Sloane Stephens is your 2017 U.S. Open Tennis Champion and I love it! As she played against Madison Keys, this was deemed as the battle of the future of American tennis. Prior to beating keys though, Stephens beat the legendary Venus Williams. This was the victory that people called a passing of the torch. We see it all the time in student leadership. After that talented senior leader graduates are our clubs, Greek lettered organizations or other positions ready or will they fall apart.  Sometimes it is an amazingly successful transfer and at times that torch is dropped. Sloane Stephens’ victory gave us a few key moments about leadership potentially changing hands.

Embrace The Diversity
We have to always make sure the faces in the room are as multifaceted as possible. Regardless of race, gender, religion, socioeconomic status and more, your leaders passing and receiving the torch should be incredibly diverse. We can’t overlook Sloane Stephens being an African American champion in a sport dominated Eastern European and White women. Madison Keys herself is of mixed race. Create programs on your campus that are inclusive of all. The torch shouldn’t be carried by the same type of hand year after year. 

The Torch Doesn’t Have To Be One Person
Sloane Stephens just might be the new face of American tennis. Alongside her are other future stars. Madison Keys and Coco Vandeweghe are two other women who played a great tournament and look ready to take American tennis to the next level. Get your team ready. Don’t look to build a few, be prepared to create many. The more torches being passed the brighter the path to success. We run the risk of over saturating our leaders when the focus is only one a couple. They get so tired and overwhelmed that they can’t even lift or carry the torch passed to them. Coalition building is key.

Leaders Can Coexist
Passing the torch doesn’t mean the end of the road. Everyone is talking about Sloan Stephens being the


next great star. As true as this might be, don’t get it twisted. Momma Serena will be back and so will Venus for that matter. It’s great to see the veterans and youth coexist. Encourage your senior level leaders to find some mentees. Create shadow programs to help keep organizations alive. The group I advise on campus has a system in place in which being president is a two-year commitment. You have to be elected as a VP first, learn the role and get prepared to be the president the following year.  We have our student government officers find at least two student leaders who are interested in shadowing them, to keep the flow of leadership constant. Cultivate the relationships that will help make the full torch pass a smooth and effective one.

Competition And Compassion
We often see a student run for office and lose. Then after the loss, they give up on leadership. One of my

(Photo by Michael Heiman/Getty Images)

favorite moments of Sloane Stephens’ winning, was the long embrace she initiated with Madison Keys.She was consoling a friend instead of gloating. When transitioning leadership, surround your new torch bearers with friends and fellow leaders who will be along for the ride but also take lead on that ride as well. My group of orientation leaders this past summer were for the most part not heavily involved and didn’t know each other too well. Not only have I watched them build a bond through friendship but they are talking about how they can run the campus, together. Leadership to the left and leadership to the right. They know that if run into one another in an election or for a position, it’ll never get ugly because love and compassion are in the room.

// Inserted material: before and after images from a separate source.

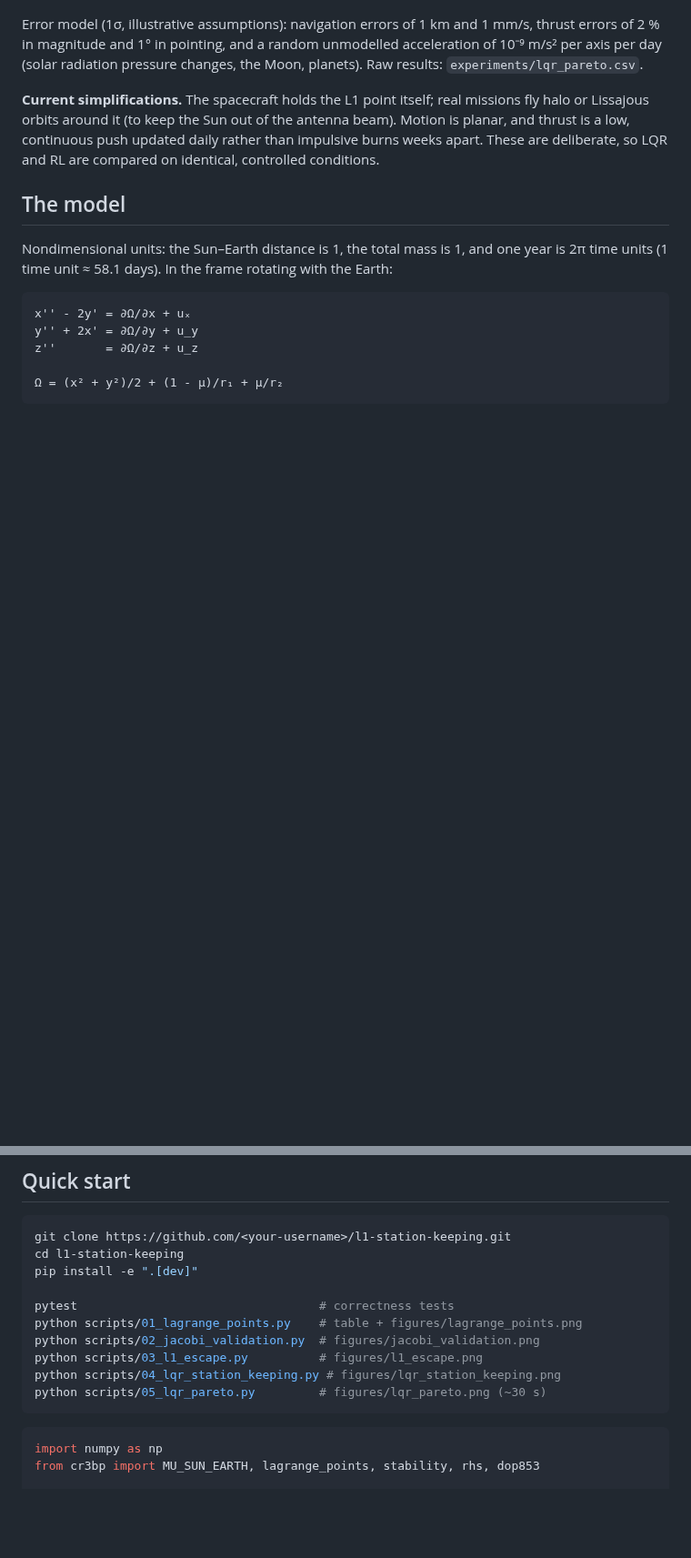
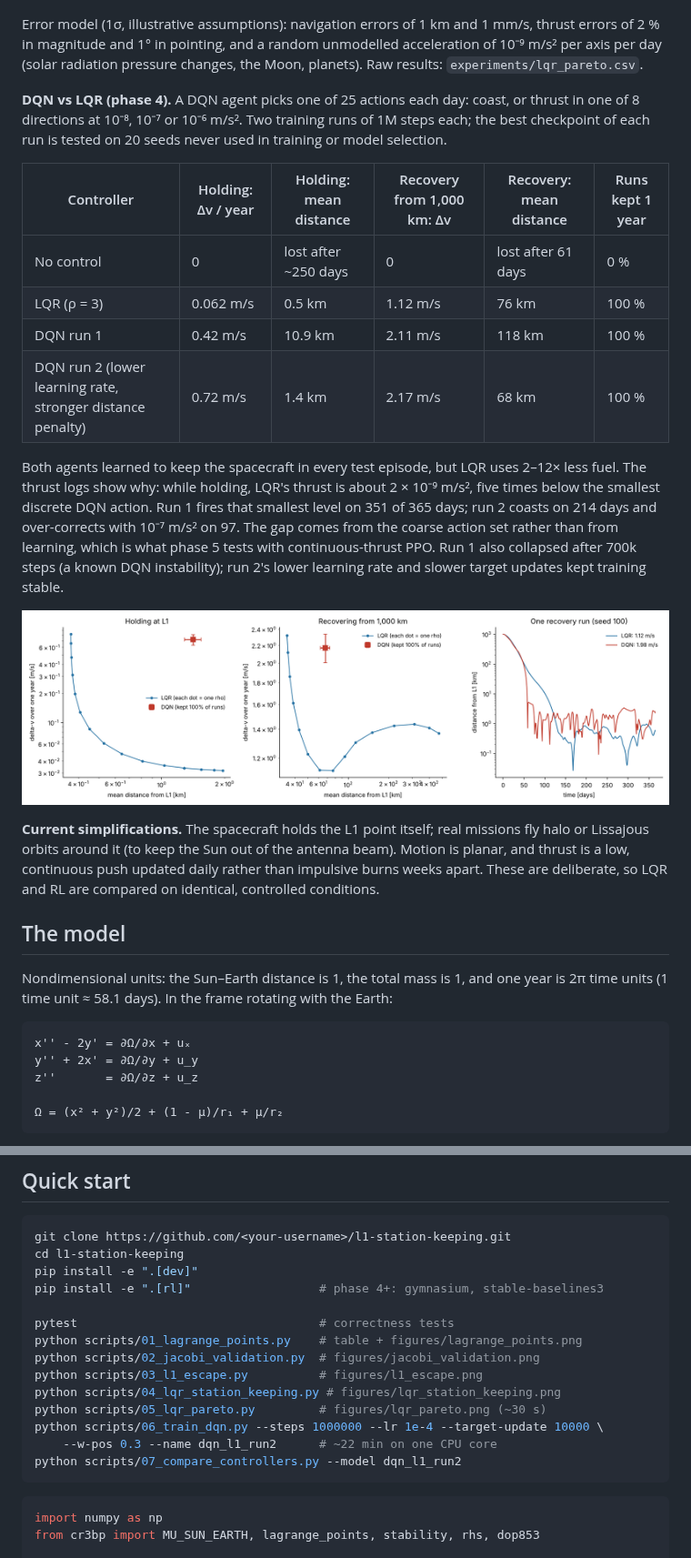
Before and after one commit to eeymens/l1-station-keeping, a Markdown page: README.md, 2 parts joined by grey strips. Shown at 91% size. GitHub-like rendering; pictures changed too: figures/lqr_vs_dqn_l1_run2.png (added); blank space fills up the shorter version.

````diff
--- a/README.md
+++ b/README.md
@@ -49,6 +49,19 @@ Sweeping the fuel weight ρ over nine orders of magnitude (5 seeds each) gives t
 
 Error model (1σ, illustrative assumptions): navigation errors of 1 km and 1 mm/s, thrust errors of 2 % in magnitude and 1° in pointing, and a random unmodelled acceleration of 10⁻⁹ m/s² per axis per day (solar radiation pressure changes, the Moon, planets). Raw results: `experiments/lqr_pareto.csv`.
 
+**DQN vs LQR (phase 4).** A DQN agent picks one of 25 actions each day: coast, or thrust in one of 8 directions at 10⁻⁸, 10⁻⁷ or 10⁻⁶ m/s². Two training runs of 1M steps each; the best checkpoint of each run is tested on 20 seeds never used in training or model selection.
+
+| Controller | Holding: Δv / year | Holding: mean distance | Recovery from 1,000 km: Δv | Recovery: mean distance | Runs kept 1 year |
+| --- | --- | --- | --- | --- | --- |
+| No control | 0 | lost after ~250 days | 0 | lost after 61 days | 0 % |
+| LQR (ρ = 3) | 0.062 m/s | 0.5 km | 1.12 m/s | 76 km | 100 % |
+| DQN run 1 | 0.42 m/s | 10.9 km | 2.11 m/s | 118 km | 100 % |
+| DQN run 2 (lower learning rate, stronger distance penalty) | 0.72 m/s | 1.4 km | 2.17 m/s | 68 km | 100 % |
+
+Both agents learned to keep the spacecraft in every test episode, but LQR uses 2–12× less fuel. The thrust logs show why: while holding, LQR's thrust is about 2 × 10⁻⁹ m/s², five times below the smallest discrete DQN action. Run 1 fires that smallest level on 351 of 365 days; run 2 coasts on 214 days and over-corrects with 10⁻⁷ m/s² on 97. The gap comes from the coarse action set rather than from learning, which is what phase 5 tests with continuous-thrust PPO. Run 1 also collapsed after 700k steps (a known DQN instability); run 2's lower learning rate and slower target updates kept training stable.
+
+![LQR vs DQN](figures/lqr_vs_dqn_l1_run2.png)
+
 **Current simplifications.** The spacecraft holds the L1 point itself; real missions fly halo or Lissajous orbits around it (to keep the Sun out of the antenna beam). Motion is planar, and thrust is a low, continuous push updated daily rather than impulsive burns weeks apart. These are deliberate, so LQR and RL are compared on identical, controlled conditions.
 
 ## The model
@@ -73,6 +86,7 @@ Velocity Verlet is not used because the Coriolis term depends on velocity, which
 git clone https://github.com/<your-username>/l1-station-keeping.git
 cd l1-station-keeping
 pip install -e ".[dev]"
+pip install -e ".[rl]"                  # phase 4+: gymnasium, stable-baselines3
 
 pytest                                  # correctness tests
 python scripts/01_lagrange_points.py    # table + figures/lagrange_points.png
@@ -80,6 +94,9 @@ python scripts/02_jacobi_validation.py  # figures/jacobi_validation.png
 python scripts/03_l1_escape.py          # figures/l1_escape.png
 python scripts/04_lqr_station_keeping.py # figures/lqr_station_keeping.png
 python scripts/05_lqr_pareto.py         # figures/lqr_pareto.png (~30 s)
+python scripts/06_train_dqn.py --steps 1000000 --lr 1e-4 --target-update 10000 \
+    --w-pos 0.3 --name dqn_l1_run2      # ~22 min on one CPU core
+python scripts/07_compare_controllers.py --model dqn_l1_run2
 ```
 
 ```python
````
Also changed, not shown: other parts of README.md (+4 -1 lines), figures/dqn_l1_run2_learning_curve.png (added), figures/lqr_vs_dqn_l1.png (renamed from figures/lqr_vs_dqn.png), 7 other files.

Comeback leaders
Sloane Stephens went from being ranked 934 to a winner. There were surely many moments as she was injured and lowly ranked that people gave up on her. She missed nearly a year with a foot injury and was forgotten about in some circles. Stephens during her championship acceptance speech talked about the support of her team. Be that team member for students. There was a first-year student I worked with who looked poised to be the next great leader on campus. After doing great work, I found out she had a 1.9 GPA. Instead of giving up on her, a team of educators had her back. She took some time away from extracurricular activities and came back with a 3.3 GPA for her second semester. She’s back this semester and is already showing that she can be focused in and out of the classroom. We will see many students who go through tough times but we can still cultivate them into taking that leadership torch. Leave space for the comeback.

Let’s get our leaders geared up and ready to go!

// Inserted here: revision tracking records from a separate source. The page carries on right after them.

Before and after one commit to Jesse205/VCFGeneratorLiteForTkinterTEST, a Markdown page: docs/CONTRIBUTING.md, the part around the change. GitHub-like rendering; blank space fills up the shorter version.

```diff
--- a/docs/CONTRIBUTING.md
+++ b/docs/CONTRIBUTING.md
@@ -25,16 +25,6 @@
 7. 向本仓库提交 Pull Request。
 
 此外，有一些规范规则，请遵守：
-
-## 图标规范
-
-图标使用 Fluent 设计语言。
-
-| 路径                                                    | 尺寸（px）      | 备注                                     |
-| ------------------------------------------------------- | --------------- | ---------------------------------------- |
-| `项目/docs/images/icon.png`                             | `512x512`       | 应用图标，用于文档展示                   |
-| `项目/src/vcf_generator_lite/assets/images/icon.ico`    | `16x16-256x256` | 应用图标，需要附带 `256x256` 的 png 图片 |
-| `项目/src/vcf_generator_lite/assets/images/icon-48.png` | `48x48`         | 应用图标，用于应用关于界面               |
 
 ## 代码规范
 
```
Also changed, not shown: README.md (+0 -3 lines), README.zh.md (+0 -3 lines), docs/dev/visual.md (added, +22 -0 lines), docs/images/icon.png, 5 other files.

JeffDess is a the Co Founder of Trill or Not Trill. He’s also a writer, professor, public speaker and emcee of Haitian descent. He is an author of 5 books of poetry, including his latest, Trill Motivation With over ten years of performing and student affairs experience under his belt MrJeffDess continues to strive towards helping students reach their highest potential. For booking information, contact MrJeffDess at or